VCU Massey Cancer Center


Multi-factorial inheritance

Multi-factorial inheritance means that many factors are involved in causing a health problem. The factors are usually both genetic and environmental, where a combination of genes from both parents in addition to environmental factors produce the trait or condition. Multi-factorial traits do recur in families because they are partly caused by genes and shared environmental factors. The chance for a multi-factorial trait or condition to happen to you depends upon how closely you are related to the family member with the trait. For example, the risk is higher if your parent or sibling has the trait or disease than if your first cousin has the trait or disease. Family members share a certain percentage of genes in common, depending upon their relationship. For example:

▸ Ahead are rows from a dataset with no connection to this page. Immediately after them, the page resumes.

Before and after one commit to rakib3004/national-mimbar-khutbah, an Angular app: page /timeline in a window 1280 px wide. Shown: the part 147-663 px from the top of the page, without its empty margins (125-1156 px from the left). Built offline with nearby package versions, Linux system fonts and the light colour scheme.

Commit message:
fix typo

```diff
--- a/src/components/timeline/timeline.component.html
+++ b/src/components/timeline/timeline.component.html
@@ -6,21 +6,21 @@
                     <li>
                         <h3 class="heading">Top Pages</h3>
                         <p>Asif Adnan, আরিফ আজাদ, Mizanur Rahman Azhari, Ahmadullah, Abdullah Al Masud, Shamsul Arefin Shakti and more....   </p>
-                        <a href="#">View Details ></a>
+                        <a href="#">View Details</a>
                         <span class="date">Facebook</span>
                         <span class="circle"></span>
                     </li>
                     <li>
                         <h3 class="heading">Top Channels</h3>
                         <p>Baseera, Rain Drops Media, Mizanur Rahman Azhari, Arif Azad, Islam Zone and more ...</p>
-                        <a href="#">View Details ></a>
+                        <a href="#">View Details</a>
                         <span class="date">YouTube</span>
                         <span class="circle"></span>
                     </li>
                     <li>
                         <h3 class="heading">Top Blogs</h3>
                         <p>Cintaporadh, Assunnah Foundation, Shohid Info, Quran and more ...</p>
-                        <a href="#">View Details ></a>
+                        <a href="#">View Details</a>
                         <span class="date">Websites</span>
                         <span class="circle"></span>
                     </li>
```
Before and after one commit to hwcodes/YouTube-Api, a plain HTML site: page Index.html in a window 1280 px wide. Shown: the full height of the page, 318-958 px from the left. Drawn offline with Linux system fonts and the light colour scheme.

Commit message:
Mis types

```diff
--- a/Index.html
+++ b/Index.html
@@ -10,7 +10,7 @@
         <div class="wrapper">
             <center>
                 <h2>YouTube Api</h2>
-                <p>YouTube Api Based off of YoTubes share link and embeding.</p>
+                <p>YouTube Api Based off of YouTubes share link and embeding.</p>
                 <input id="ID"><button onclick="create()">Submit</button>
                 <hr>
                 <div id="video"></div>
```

Degrees of relationship

Percentage of genes in common


First-degree relative  50 percent  Parents, children, siblings 
Second-degree relative  25 percent  Aunts, uncles, nieces, nephews, grandparents 
Third-degree relative  12.5 percent  First cousins 

An example of a multi-factorial trait is height. Some people may be exceptionally short or exceptionally tall, often due to an alteration (mutation) in a single gene that has a major effect on height. However, most of the time, a child’s height is similar to or somewhere in between the parents’ height. Some cancers cluster in families as the result of a combination of genetic and shared environmental factors (multi-factorial influences). In such cases, generally speaking, the closer in relation a family member with cancer is to you (i.e., the more genes you share in common), the higher your chance also to develop cancer. In other words, it is more significant for your personal health if one of your parents or siblings develops cancer (or other disease), than if your second cousin develops the disease.